A Lowe’s Toolbox For Education grant for $4000 was awarded in May, and Cedar Grove  provided soil and compost; Zsofia Pasztor from Farmer Frog, along with Edmonds Rotary gave all kinds of support, including the services of Urban Farmer Jessica Raav, who grew up in Edmonds; coffee drinkers at Red Twig gave personal donations.  The League of Women Voters signed up to water every other day in July, then donated $100 in thchase-lake-summer-2016-sf-46e fall and provided school supplies and backpacks for the party in August.  Artist Mona Fairbanks gave the kids a lesson in creating plein air paintings of their garden.

And of course, Floretum chipped in, giving $500 to pay Master Gardener Meila Hampshire to take care of the garden for the summer.  To see more photos, click here.

Black said it started as a school-wide project:

“Every single kid in the whole school got to plant something.  Each classroom had its own bed.  There was a bumble at the beginning when they started out using all compost.  The 6th graders got a kit and took soil samples and figured out what was wrong.  They dug out half the bed, replaced it with potting soil, got the Ph balanced, then replanted the plants.  We bought kid-sized watering cans, because the big ones were too heavy for the kindergarteners, and the kids were responsible for watering the plants.

Floretum member Lilly McLellan donated scarlet runner bean seeds, and the younger kids are very excited. They are just harvesting the dried pods, and discovering that the seeds look exactly like what they planted!”

In September, the school took the teachers out to see how the garden had grown over the summer, and they were blown away.

The garden represents the Chase Lake motto in action: ‘Take care of yourself, take care of others, take care of this place.’chase-lake-summer-2016-sf-53

The garden has become more than just a school project.  Parents, business partners and clubs are invested in the outcome; My Edmonds News did a feature; and Chase Lake families have come to work in the gardens and take home produce.  A Welcome Back Dinner on the 22nd will feature Tuscan Vegetable Soup made with some ingredients from the garden.

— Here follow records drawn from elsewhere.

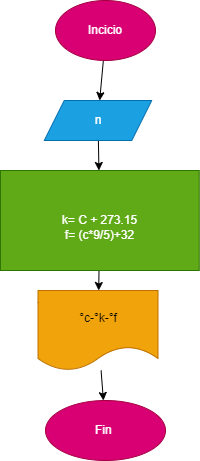
Earlier version of the draw.io export diagrama.png (n4ncy27/-_quiz_). Source tidied: cells renumbered, new cells last; positions are measured from the earlier drawing's top-left corner, leaving out a move shared by most shapes. The source it was exported from:
```xml
<mxGraphModel>
  <root>
    <mxCell id="0" />
    <mxCell id="1" parent="0" />
    <mxCell id="2" style="edgeStyle=none;html=1;" parent="1" edge="1" source="3" target="5">
      <mxGeometry relative="1" as="geometry" />
    </mxCell>
    <mxCell id="3" value="Incicio" style="ellipse;whiteSpace=wrap;html=1;fillColor=#d80073;fontColor=#ffffff;strokeColor=#A50040;" parent="1" vertex="1">
      <mxGeometry x="55" width="100" height="60" as="geometry" />
    </mxCell>
    <mxCell id="4" style="edgeStyle=none;html=1;" parent="1" edge="1" source="5" target="7">
      <mxGeometry relative="1" as="geometry" />
    </mxCell>
    <mxCell id="5" value="n" style="shape=parallelogram;perimeter=parallelogramPerimeter;whiteSpace=wrap;html=1;fixedSize=1;fillColor=#1ba1e2;strokeColor=#006EAF;fontColor=#ffffff;" parent="1" vertex="1">
      <mxGeometry x="43.8" y="100" width="107.5" height="40" as="geometry" />
    </mxCell>
    <mxCell id="6" style="edgeStyle=none;html=1;" parent="1" edge="1" source="7" target="9">
      <mxGeometry relative="1" as="geometry" />
    </mxCell>
    <mxCell id="7" value="&amp;nbsp;&amp;nbsp;&lt;br&gt;k= C + 273.15&lt;br&gt;f= (c*9/5)+32" style="whiteSpace=wrap;html=1;fillColor=#60a917;strokeColor=#2D7600;fontColor=#ffffff;" parent="1" vertex="1">
      <mxGeometry y="170" width="198.8" height="100" as="geometry" />
    </mxCell>
    <mxCell id="8" style="edgeStyle=none;html=1;" parent="1" edge="1" source="9" target="10">
      <mxGeometry relative="1" as="geometry" />
    </mxCell>
    <mxCell id="9" value="°c-°k-°f" style="shape=document;whiteSpace=wrap;html=1;boundedLbl=1;fillColor=#f0a30a;strokeColor=#BD7000;fontColor=#000000;" parent="1" vertex="1">
      <mxGeometry x="37.5" y="290" width="120" height="80" as="geometry" />
    </mxCell>
    <mxCell id="10" value="Fin&amp;nbsp;" style="ellipse;whiteSpace=wrap;html=1;fillColor=#d80073;strokeColor=#A50040;fontColor=#ffffff;" parent="1" vertex="1">
      <mxGeometry x="45" y="400" width="120" height="60" as="geometry" />
    </mxCell>
  </root>
</mxGraphModel>
```
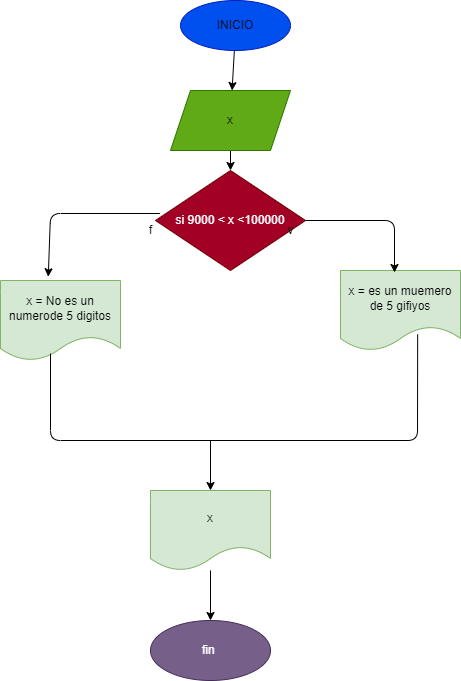
After the commit.

The edit, as a diff of the source:
```diff
@@ -2,32 +2,69 @@
   <root>
     <mxCell id="0" />
     <mxCell id="1" parent="0" />
+    <mxCell id="5" style="edgeStyle=none;html=1;fontColor=#000000;" parent="1" edge="1" source="2" target="4">
+      <mxGeometry relative="1" as="geometry" />
+    </mxCell>
-    <mxCell id="2" style="edgeStyle=none;html=1;" parent="1" edge="1" source="3" target="5">
-      <mxGeometry relative="1" as="geometry" />
+    <mxCell id="2" value="&lt;font color=&quot;#000000&quot;&gt;INICIO&lt;/font&gt;" style="ellipse;whiteSpace=wrap;html=1;fillColor=#0050ef;strokeColor=#001DBC;fontColor=#ffffff;" parent="1" vertex="1">
+      <mxGeometry x="25" width="110" height="50" as="geometry" />
     </mxCell>
-    <mxCell id="3" value="Incicio" style="ellipse;whiteSpace=wrap;html=1;fillColor=#d80073;fontColor=#ffffff;strokeColor=#A50040;" parent="1" vertex="1">
-      <mxGeometry x="55" width="100" height="60" as="geometry" />
-    </mxCell>
+    <mxCell id="7" style="edgeStyle=none;html=1;" parent="1" edge="1" source="4" target="13">
+      <mxGeometry relative="1" as="geometry" />
+    </mxCell>
-    <mxCell id="4" style="edgeStyle=none;html=1;" parent="1" edge="1" source="5" target="7">
-      <mxGeometry relative="1" as="geometry" />
+    <mxCell id="4" value="&lt;font color=&quot;#000000&quot;&gt;x&lt;/font&gt;" style="shape=parallelogram;perimeter=parallelogramPerimeter;whiteSpace=wrap;html=1;fixedSize=1;fillColor=#60a917;strokeColor=#2D7600;fontColor=#ffffff;" parent="1" vertex="1">
+      <mxGeometry x="15" y="90" width="120" height="60" as="geometry" />
     </mxCell>
-    <mxCell id="5" value="n" style="shape=parallelogram;perimeter=parallelogramPerimeter;whiteSpace=wrap;html=1;fixedSize=1;fillColor=#1ba1e2;strokeColor=#006EAF;fontColor=#ffffff;" parent="1" vertex="1">
-      <mxGeometry x="43.8" y="100" width="107.5" height="40" as="geometry" />
-    </mxCell>
+    <mxCell id="11" value="&lt;font color=&quot;#000000&quot;&gt;x = es un muemero de 5 gifiyos&lt;/font&gt;" style="shape=document;whiteSpace=wrap;html=1;boundedLbl=1;fillColor=#d5e8d4;strokeColor=#82b366;" parent="1" vertex="1">
+      <mxGeometry x="185" y="270" width="120" height="80" as="geometry" />
+    </mxCell>
+    <mxCell id="12" value="fin&amp;nbsp;" style="ellipse;whiteSpace=wrap;html=1;fillColor=#76608a;strokeColor=#432D57;fontColor=#ffffff;" parent="1" vertex="1">
+      <mxGeometry x="-5" y="620" width="120" height="60" as="geometry" />
+    </mxCell>
+    <mxCell id="13" value="si 9000 &amp;lt; x &amp;lt;100000" style="rhombus;whiteSpace=wrap;html=1;fillColor=#a20025;strokeColor=#6F0000;fontColor=#ffffff;" parent="1" vertex="1">
+      <mxGeometry y="170" width="150" height="100" as="geometry" />
+    </mxCell>
+    <mxCell id="9" style="endArrow=classic;html=1;exitX=1;exitY=0.5;exitDx=0;exitDy=0;entryX=0.45;entryY=0.025;entryDx=0;entryDy=0;entryPerimeter=0;" parent="1" edge="1" source="13" target="11">
+      <mxGeometry relative="1" as="geometry">
+        <Array as="points">
+          <mxPoint x="239" y="220" />
+        </Array>
+      </mxGeometry>
+    </mxCell>
-    <mxCell id="6" style="edgeStyle=none;html=1;" parent="1" edge="1" source="7" target="9">
-      <mxGeometry relative="1" as="geometry" />
+    <mxCell id="6" value="&lt;font color=&quot;#000000&quot;&gt;x = No es un numerode 5 digitos&lt;/font&gt;" style="shape=document;whiteSpace=wrap;html=1;boundedLbl=1;fillColor=#d5e8d4;strokeColor=#82b366;" parent="1" vertex="1">
+      <mxGeometry x="-155" y="280" width="120" height="80" as="geometry" />
     </mxCell>
-    <mxCell id="7" value="&amp;nbsp;&amp;nbsp;&lt;br&gt;k= C + 273.15&lt;br&gt;f= (c*9/5)+32" style="whiteSpace=wrap;html=1;fillColor=#60a917;strokeColor=#2D7600;fontColor=#ffffff;" parent="1" vertex="1">
-      <mxGeometry y="170" width="198.8" height="100" as="geometry" />
-    </mxCell>
+    <mxCell id="10" style="endArrow=classic;html=1;exitX=0.029;exitY=0.43;exitDx=0;exitDy=0;exitPerimeter=0;entryX=0.398;entryY=-0.047;entryDx=0;entryDy=0;entryPerimeter=0;" parent="1" edge="1" source="13" target="6">
+      <mxGeometry relative="1" as="geometry">
+        <Array as="points">
+          <mxPoint x="-105" y="213" />
+        </Array>
+      </mxGeometry>
+    </mxCell>
-    <mxCell id="8" style="edgeStyle=none;html=1;" parent="1" edge="1" source="9" target="10">
-      <mxGeometry relative="1" as="geometry" />
+    <mxCell id="8" value="v" style="text;html=1;align=center;verticalAlign=middle;strokeColor=none;fillColor=none;" parent="1" vertex="1">
+      <mxGeometry x="125" y="220" width="20" height="20" as="geometry" />
     </mxCell>
-    <mxCell id="9" value="°c-°k-°f" style="shape=document;whiteSpace=wrap;html=1;boundedLbl=1;fillColor=#f0a30a;strokeColor=#BD7000;fontColor=#000000;" parent="1" vertex="1">
-      <mxGeometry x="37.5" y="290" width="120" height="80" as="geometry" />
-    </mxCell>
-    <mxCell id="10" value="Fin&amp;nbsp;" style="ellipse;whiteSpace=wrap;html=1;fillColor=#d80073;strokeColor=#A50040;fontColor=#ffffff;" parent="1" vertex="1">
-      <mxGeometry x="45" y="400" width="120" height="60" as="geometry" />
-    </mxCell>
+    <mxCell id="14" style="edgeStyle=none;html=1;" parent="1" edge="1" source="15" target="12">
+      <mxGeometry relative="1" as="geometry" />
+    </mxCell>
+    <mxCell id="15" value="&lt;font color=&quot;#000000&quot;&gt;x&lt;/font&gt;" style="shape=document;whiteSpace=wrap;html=1;boundedLbl=1;fillColor=#d5e8d4;strokeColor=#82b366;" parent="1" vertex="1">
+      <mxGeometry x="-5" y="490" width="120" height="80" as="geometry" />
+    </mxCell>
+    <mxCell id="16" style="endArrow=none;html=1;exitX=0.643;exitY=0.799;exitDx=0;exitDy=0;exitPerimeter=0;" parent="1" edge="1" source="11">
+      <mxGeometry relative="1" as="geometry">
+        <mxPoint x="-105" y="353" as="targetPoint" />
+        <Array as="points">
+          <mxPoint x="262" y="440" />
+          <mxPoint x="-105" y="440" />
+        </Array>
+      </mxGeometry>
+    </mxCell>
+    <mxCell id="17" style="endArrow=classic;html=1;entryX=0.5;entryY=0;entryDx=0;entryDy=0;" parent="1" edge="1" target="15">
+      <mxGeometry relative="1" as="geometry">
+        <mxPoint x="55" y="440" as="sourcePoint" />
+      </mxGeometry>
+    </mxCell>
+    <mxCell id="18" value="f" style="text;html=1;align=center;verticalAlign=middle;strokeColor=none;fillColor=none;" parent="1" vertex="1">
+      <mxGeometry x="-15" y="220" width="20" height="20" as="geometry" />
+    </mxCell>
   </root>
 </mxGraphModel>
```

Black is amazed by the outpouring of support.  “It turned out to be more than what we expected; it turned out to be everything we hoped.”

…making Edmonds beautiful